Bruce Hillbourne, taking a coffee break at Stewart's on Main Street in Johnstown this morning, had a busy weekend.
The city resident spent it shoveling snow in front of downtown shops.
"I go to warm up my feet and go out [to shovel more]," Hillbourne said.
Mike Cadoret clears snow in front of his house on Walnut Street in Gloversville on Sunday after the area’s first major snowstorm of the season.
The Leader-Herald/Bill Trojan.
"I hope [the winter] is very short. Short and quick," he said.
Wintry weather made its presence known this weekend when a storm dumped about a foot of snow across the area Saturday afternoon and into Sunday morning.
All day Sunday, people in Fulton, Montgomery and Hamilton counties were out plowing, shoveling and snowblowing to dig out from the area's first major snowstorm of the season.
Luigi Meccariello, a meteorologist with the National Weather Service in Albany, said Fulton County received 10 to 13 inches of snow, with the highest total in Broadalbin and Perth, at 13 inches. Parts of Caroga Lake received 10 1/2 inches. Amsterdam received 13 1/2 inches, while areas near Palatine Bridge received about 6 1/2 inches.
Johnstown Deputy City Engineer Jason Scott said the city plowing crews held off on much of plowing until Saturday night because the length of the storm.
"We wanted to make sure there were crews on the road at the end of the storm," he said.
He said the Department of Public Works crews started their shifts close to midnight Saturday and didn't complete plowing roads and clearing city-owned property and walkways until about 8 a.m. Sunday. He said despite the snow no longer coming down Sunday night, crews were still busy cutting banks and salting walkways.
He said low temperatures made efforts more difficult.
"When the air temperatures are a lot colder, it's tough for the salt to do its work," Scott said.
Gloversville Department of Public Works Director Kevin Jones said many of his crews also waited out the storm.
"The issue was it snowed basically all day [Saturday] and you only have eight to 10 hours you can run the guys, so it was a timing thing. I tried to plow during the parking ban [on Saturday night and Sunday morning], and I think it went pretty well," he said.
Fulton County Superintendent of Highways and Facilities Mark Yost said this morning the biggest issue his crew encountered was snow drifts.
"The thing that made this difficult was the wind," Yost said. "The snow was light, so we chased drifts into last night.
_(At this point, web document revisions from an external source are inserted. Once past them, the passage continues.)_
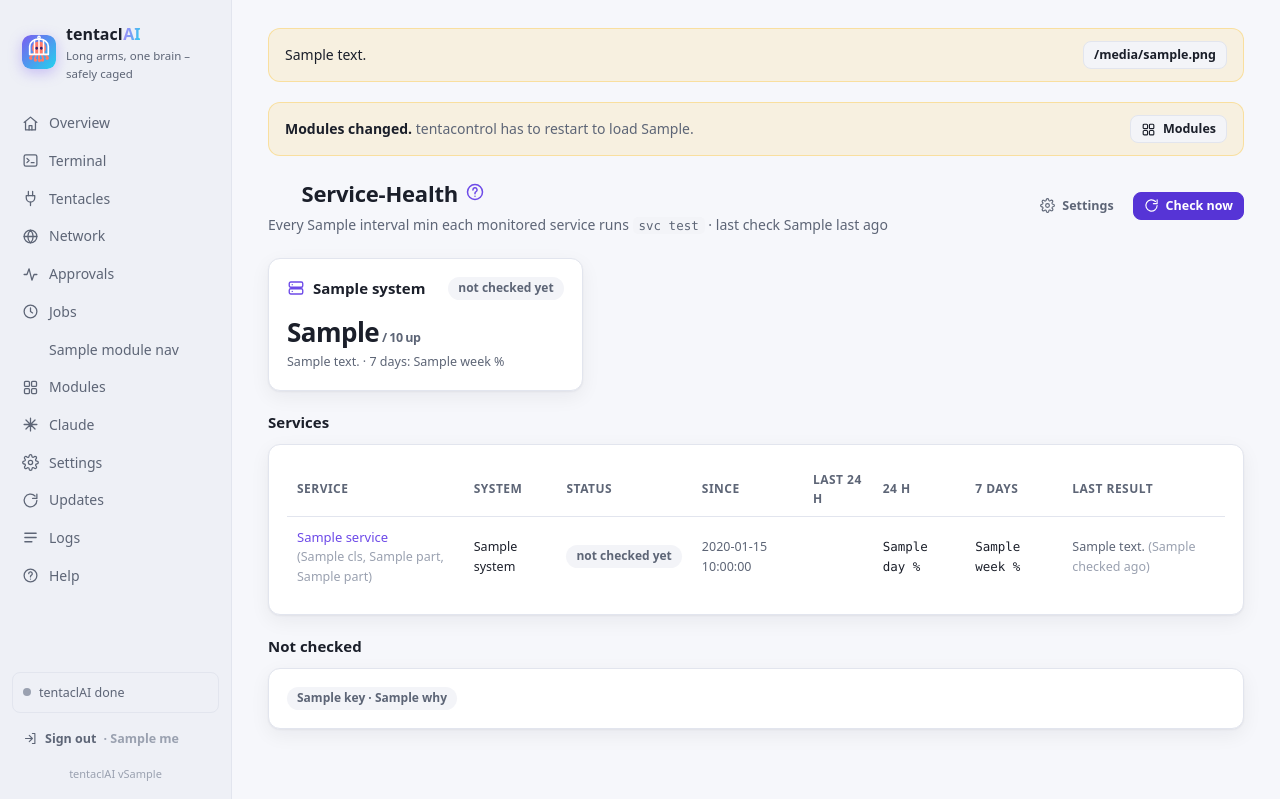
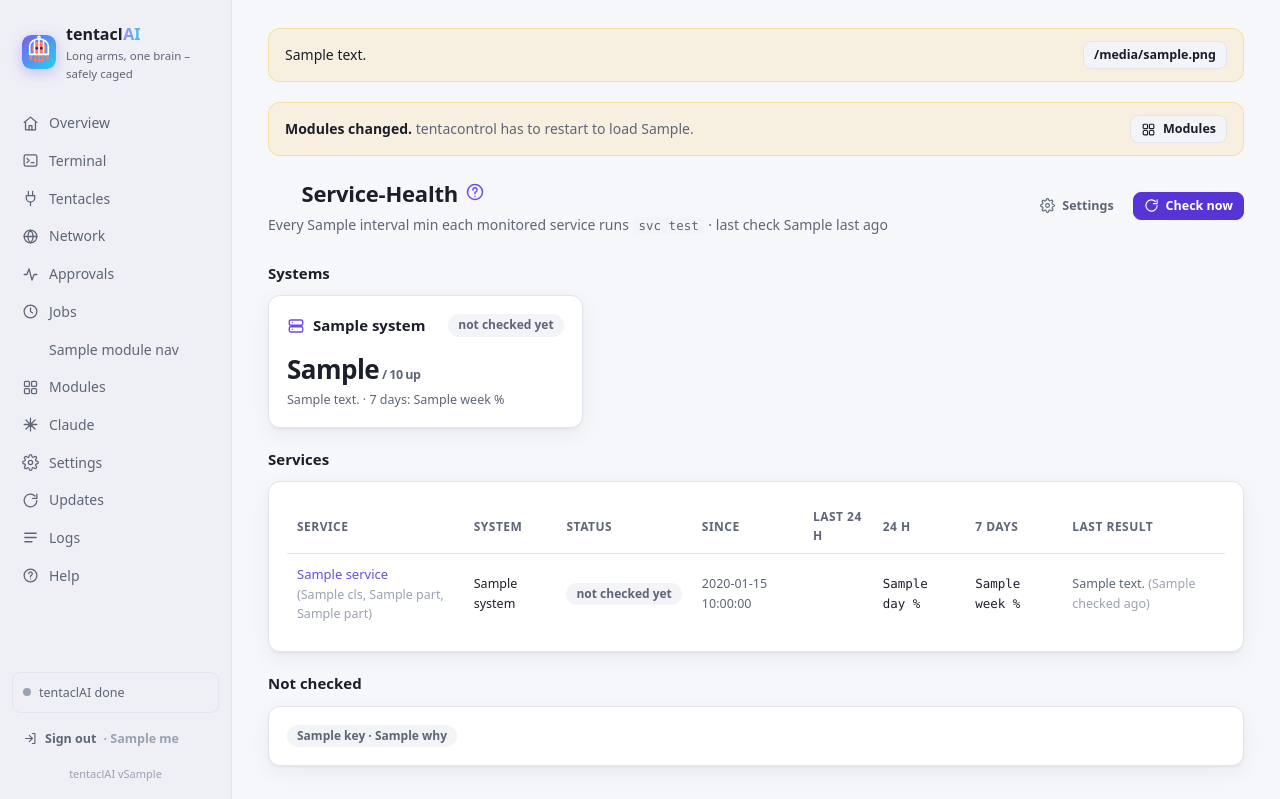
Before and after one commit to bfs2021/tentaclAI, a Python web app: template control/extensions/tentaclai_health/templates/index.html in a window 1280 px wide. Shown: the top 799 px of the page. Run offline with Jinja, Linux system fonts and the light colour scheme; the template is opened without the code that fills it: most values are stand-ins (such as "Sample title", 1, 10 or a date in 2020); some libraries are stand-ins or nearby versions.

Commit message:
Service-Health: a Systems heading above the system cards
Co-Authored-By: Claude Opus 5.5 <noreply@anthropic.com>
Claude-Session: https://claude.ai/code/session_01HJ36qKiD2Qezuws959roLk

```diff
--- a/control/extensions/tentaclai_health/templates/index.html
+++ b/control/extensions/tentaclai_health/templates/index.html
@@ -19,6 +19,7 @@
 </div>
 
 {% if systems %}
+<h2 class="section-head">Systems</h2>
 <div class="grid health-sys">
   {% for g in systems %}
   <div class="card">
```
Also changed, not shown: tests/test_health.py (+1 -1 lines).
On one hand, you don't want to fight an ice storm, and people are happy when it's light and fluffy snow, but for us, it creates that drifting problem."
Gloversville Police Capt. John Sira said his department responded to three fender-bender accidents Sunday due to the weather.
The Gloversville True Value Hardware Store was busy Friday and Saturday selling items related to the weather, including shovels, ice-melting products and snowblower parts, said store Manager Ed Mally.
"Snow shovels went out the door pretty fast," Mally said. "A lot of people were in trying to fix a snowblower that they didn't bother fixing until the snow started to fall. We sold pretty much everything related to a snowblower. First snow of the winter is when people break them because they've been sitting all summer."
The Noble Ace Hardware in Johnstown saw similar demand for the winter items.
"Most of our shovels are gone, and snow scrapers. We also sold one snowblower," store Manager Mike Boucher said.
Meccariello said temperatures will fall into the single digits tonight.
He said snow flurries are possible Tuesday, with accumulation ranging from 1 to 3 inches. He said temperatures will be in the teens to mid-20s Tuesday. The weather will begin to clear Wednesday, when temperatures may reach the lower 30s, he said.